In his follow-up “The Boy in England” Attallah recounted his adventures after arriving in Britain to study engineering in 1949, an exile from Palestine. Attallah was avid for new experiences, and he was attractive to other people, particularly women, and had a knack for meeting the right person at the right time.

When the Israelis disrupted his father’s financial aid, Attallah took a series of unskilled jobs and was a fitter in an electrical components factory, a steeplejack, a hospital porter and a nightclub bouncer.

In his latest autobiographical volume, “In Touch With His Roots”, published like the previous two by Attallah’s publishing house Quartet, the story moves to the British and Arab business scenes of the 1960s. Attallah is now married to the lovely Polish girl Maria. As a Palestinian with British nationality, able to mingle freely in British and Arab society, urbane but with “a streak of devilment”, he is active as a banker at the interface of Arab and Western finance.

Attallah has an unusual approach to writing memoir, writing about himself in the third person. In the first two books he refers to himself as “the boy”; in the latest he has become “Naim”. He explains that this use of the third person helps him write without inhibition and unlocks memories that might otherwise not have resurfaced.

“In Touch With his Roots” is dominated by the late Palestinian-Lebanese banker Yusif Bedas and the Intra Bank that he founded. The book is dedicated to Bedas, for his “enterprising spirit and greatness of vision.” Yet Attallah does not shy away from discussing what he saw of some of Bedas’s weaknesses.

The collapse of Intra Bank in 1966 was one of the most dramatic financial-political shocks the Middle East has witnessed.
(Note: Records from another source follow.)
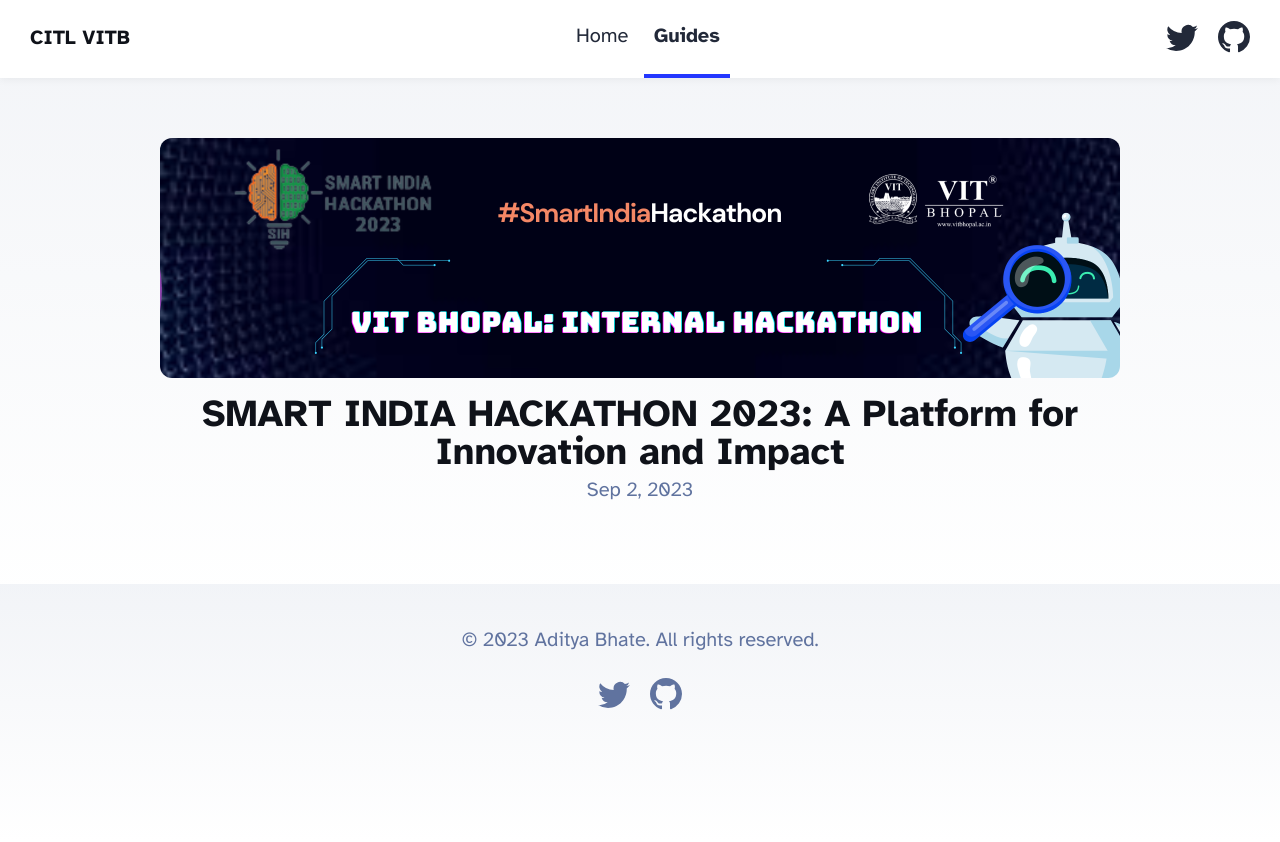
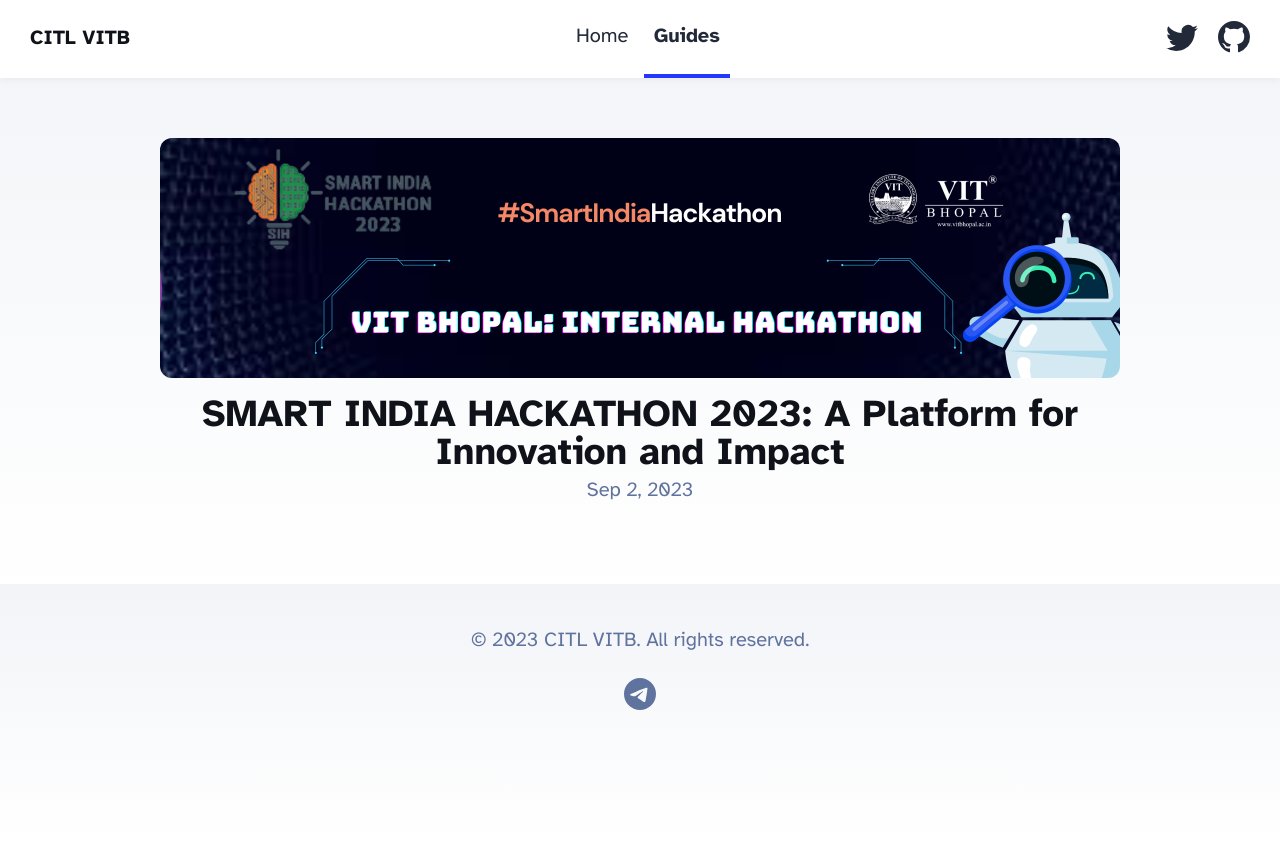
Before and after one commit to AdityaBhate/CITL, an Astro site: page /blog in a window 1280 px wide. Built offline with nearby package versions, Linux system fonts and the light colour scheme; Astro itself is replaced by a stand-in of ours.

Commit message:
render error fixes

```diff
--- a/src/components/Footer.astro
+++ b/src/components/Footer.astro
@@ -3,25 +3,11 @@
 ---
 
 <footer>
-	&copy; {today.getFullYear()} Aditya Bhate. All rights reserved.
+	&copy; {today.getFullYear()} CITL VITB. All rights reserved.
 	<div class="social-links">
-		<a href="https://twitter.com/AdityaBhate_12" target="_blank">
-			<span class="sr-only">Follow Astro on Twitter</span>
-			<svg viewBox="0 0 16 16" aria-hidden="true" width="32" height="32" astro-icon="social/twitter"
-				><path
-					fill="currentColor"
-					d="M5.026 15c6.038 0 9.341-5.003 9.341-9.334 0-.14 0-.282-.006-.422A6.685 6.685 0 0 0 16 3.542a6.658 6.658 0 0 1-1.889.518 3.301 3.301 0 0 0 1.447-1.817 6.533 6.533 0 0 1-2.087.793A3.286 3.286 0 0 0 7.875 6.03a9.325 9.325 0 0 1-6.767-3.429 3.289 3.289 0 0 0 1.018 4.382A3.323 3.323 0 0 1 .64 6.575v.045a3.288 3.288 0 0 0 2.632 3.218 3.203 3.203 0 0 1-.865.115 3.23 3.23 0 0 1-.614-.057 3.283 3.283 0 0 0 3.067 2.277A6.588 6.588 0 0 1 .78 13.58a6.32 6.32 0 0 1-.78-.045A9.344 9.344 0 0 0 5.026 15z"
-				></path></svg
-			>
-		</a>
-		<a href="https://github.com/AdityaBhate" target="_blank">
-			<span class="sr-only">Go to Astro's GitHub repo</span>
-			<svg viewBox="0 0 16 16" aria-hidden="true" width="32" height="32" astro-icon="social/github"
-				><path
-					fill="currentColor"
-					d="M8 0C3.58 0 0 3.58 0 8c0 3.54 2.29 6.53 5.47 7.59.4.07.55-.17.55-.38 0-.19-.01-.82-.01-1.49-2.01.37-2.53-.49-2.69-.94-.09-.23-.48-.94-.82-1.13-.28-.15-.68-.52-.01-.53.63-.01 1.08.58 1.23.82.72 1.21 1.87.87 2.33.66.07-.52.28-.87.51-1.07-1.78-.2-3.64-.89-3.64-3.95 0-.87.31-1.59.82-2.15-.08-.2-.36-1.02.08-2.12 0 0 .67-.21 2.2.82.64-.18 1.32-.27 2-.27.68 0 1.36.09 2 .27 1.53-1.04 2.2-.82 2.2-.82.44 1.1.16 1.92.08 2.12.51.56.82 1.27.82 2.15 0 3.07-1.87 3.75-3.65 3.95.29.25.54.73.54 1.48 0 1.07-.01 1.93-.01 2.2 0 .21.15.46.55.38A8.012 8.012 0 0 0 16 8c0-4.42-3.58-8-8-8z"
-				></path></svg
-			>
+		<a href="https://t.me/+tRF4ZtGFzoxlMzM1" target="_blank">
+			<span class="sr-only">Go to Official Telegram channel</span>
+			<svg xmlns="http://www.w3.org/2000/svg" width="32" height="32" fill="currentColor" class="bi bi-telegram" viewBox="0 0 16 16"> <path d="M16 8A8 8 0 1 1 0 8a8 8 0 0 1 16 0zM8.287 5.906c-.778.324-2.334.994-4.666 2.01-.378.15-.577.298-.595.442-.03.243.275.339.69.47l.175.055c.408.133.958.288 1.243.294.26.006.549-.1.868-.32 2.179-1.471 3.304-2.214 3.374-2.23.05-.012.12-.026.166.016.047.041.042.12.037.141-.03.129-1.227 1.241-1.846 1.817-.193.18-.33.307-.358.336a8.154 8.154 0 0 1-.188.186c-.38.366-.664.64.015 1.088.327.216.589.393.85.571.284.194.568.387.936.629.093.06.183.125.27.187.331.236.63.448.997.414.214-.02.435-.22.547-.82.265-1.417.786-4.486.906-5.751a1.426 1.426 0 0 0-.013-.315.337.337 0 0 0-.114-.217.526.526 0 0 0-.31-.093c-.3.005-.763.166-2.984 1.09z"/> </svg>
 		</a>
 	</div>
 </footer>
```
Also changed, not shown: src/pages/blog/[...slug].astro (+19 -8 lines), astro.config.mjs (line endings or trailing spaces), src/content/blog/sih2023.mdx (renamed from src/content/blog/using-mdx.mdx).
As someone who had a sensitive position within the bank, and who was close to Bedas and his wife Wadad, Attallah is well placed to give an insider’s account of events which are still in dispute 40 years on.

There are lively descriptions of the characters Attallah encountered and who in many cases became friends. Among them are the Middle East Airlines (MEA) chairman Sheikh Najib Alamuddin, Egyptian businessman Ahmed Abboud Pasha (“the Pharaoh of Free Enterprise”), Hungarian aristocrat Vamos, King Hussein’s ex-wife Princess Dina, ballerina Dame Margot Fonteyn, and Lebanese actress Nidal al-Ashkar.
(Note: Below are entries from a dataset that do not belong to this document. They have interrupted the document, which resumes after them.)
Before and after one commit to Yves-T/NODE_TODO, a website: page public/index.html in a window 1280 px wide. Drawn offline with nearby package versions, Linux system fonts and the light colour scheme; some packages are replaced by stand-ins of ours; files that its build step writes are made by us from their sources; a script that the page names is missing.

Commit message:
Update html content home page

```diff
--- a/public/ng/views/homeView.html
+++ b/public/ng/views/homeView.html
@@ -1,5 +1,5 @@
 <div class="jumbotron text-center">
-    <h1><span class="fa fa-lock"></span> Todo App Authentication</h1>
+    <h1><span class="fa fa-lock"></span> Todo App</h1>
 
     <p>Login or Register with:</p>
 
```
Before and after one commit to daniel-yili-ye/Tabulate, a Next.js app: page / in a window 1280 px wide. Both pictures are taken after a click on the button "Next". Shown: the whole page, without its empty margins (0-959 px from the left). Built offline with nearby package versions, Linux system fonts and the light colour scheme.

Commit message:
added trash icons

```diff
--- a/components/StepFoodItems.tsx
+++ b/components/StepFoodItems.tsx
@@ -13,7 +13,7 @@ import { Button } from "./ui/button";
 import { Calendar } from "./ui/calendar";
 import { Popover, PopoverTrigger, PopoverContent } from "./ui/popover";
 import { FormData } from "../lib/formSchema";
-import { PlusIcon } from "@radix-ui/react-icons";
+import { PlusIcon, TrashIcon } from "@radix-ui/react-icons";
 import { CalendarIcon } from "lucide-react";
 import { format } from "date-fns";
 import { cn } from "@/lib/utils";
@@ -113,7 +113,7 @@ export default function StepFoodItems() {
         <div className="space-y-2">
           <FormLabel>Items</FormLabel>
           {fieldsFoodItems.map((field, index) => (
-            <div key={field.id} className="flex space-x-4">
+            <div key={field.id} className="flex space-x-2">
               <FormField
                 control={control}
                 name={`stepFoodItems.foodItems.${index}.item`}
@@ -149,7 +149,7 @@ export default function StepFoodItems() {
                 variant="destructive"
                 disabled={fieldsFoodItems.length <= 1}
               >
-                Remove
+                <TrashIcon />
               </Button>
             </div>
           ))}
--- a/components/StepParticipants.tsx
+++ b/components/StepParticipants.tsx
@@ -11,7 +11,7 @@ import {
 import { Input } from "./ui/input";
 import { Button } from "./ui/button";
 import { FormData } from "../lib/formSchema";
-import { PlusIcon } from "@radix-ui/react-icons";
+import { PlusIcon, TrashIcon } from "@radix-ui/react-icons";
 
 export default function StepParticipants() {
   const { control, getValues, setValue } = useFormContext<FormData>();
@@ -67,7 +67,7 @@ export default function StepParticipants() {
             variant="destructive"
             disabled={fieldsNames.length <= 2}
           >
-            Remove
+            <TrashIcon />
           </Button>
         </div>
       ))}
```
For Attallah, a most unhappy footnote to the Intra collapse came in 1995 when, without warning, Wadad Bedas and her three children issued a complaint with the juge d’instruction in Beirut against the Intra Investment Company, Attallah and Antoine Best. It alleged there had been a breach of trust with respect to the Bedas estate, allegations that Attallah describes as “preposterous”. In 2004 Attallah was informed that the court of 1st instance in Beirut had ruled in favour of him and the other defendants; no appeal against the ruling has been lodged.

After the collapse of Intra, Attallah pursued multiple careers in publishing, the arts and business, as will be told in the fourth part of the Naim Attallah story, to be published in early 2007.

Susannah Tarbush
Saudi Gazette 7 February 2006

1 comment:

a j hampton said...

From your benign description of this author's books, no one would guess that they are examples of the worst kind of vanity publishing [the author has his own publishing house, and it is otherwise extremely unlikely that they would have seen the light of day]. Attallah, who until recently enjoyed the talents of an excellent ghost-writer ('his' previous books are actually worth reading), is quite unable to 'fly solo'. The writing is really quite terrible and he seems incapable of trusting the reader, who has every twist and turn of the narrative thrust at him. Anyone who cares about the quality of writing will shudder at this book. For a fair review read Lynn Barber in the Telegraph online.
A J Hampton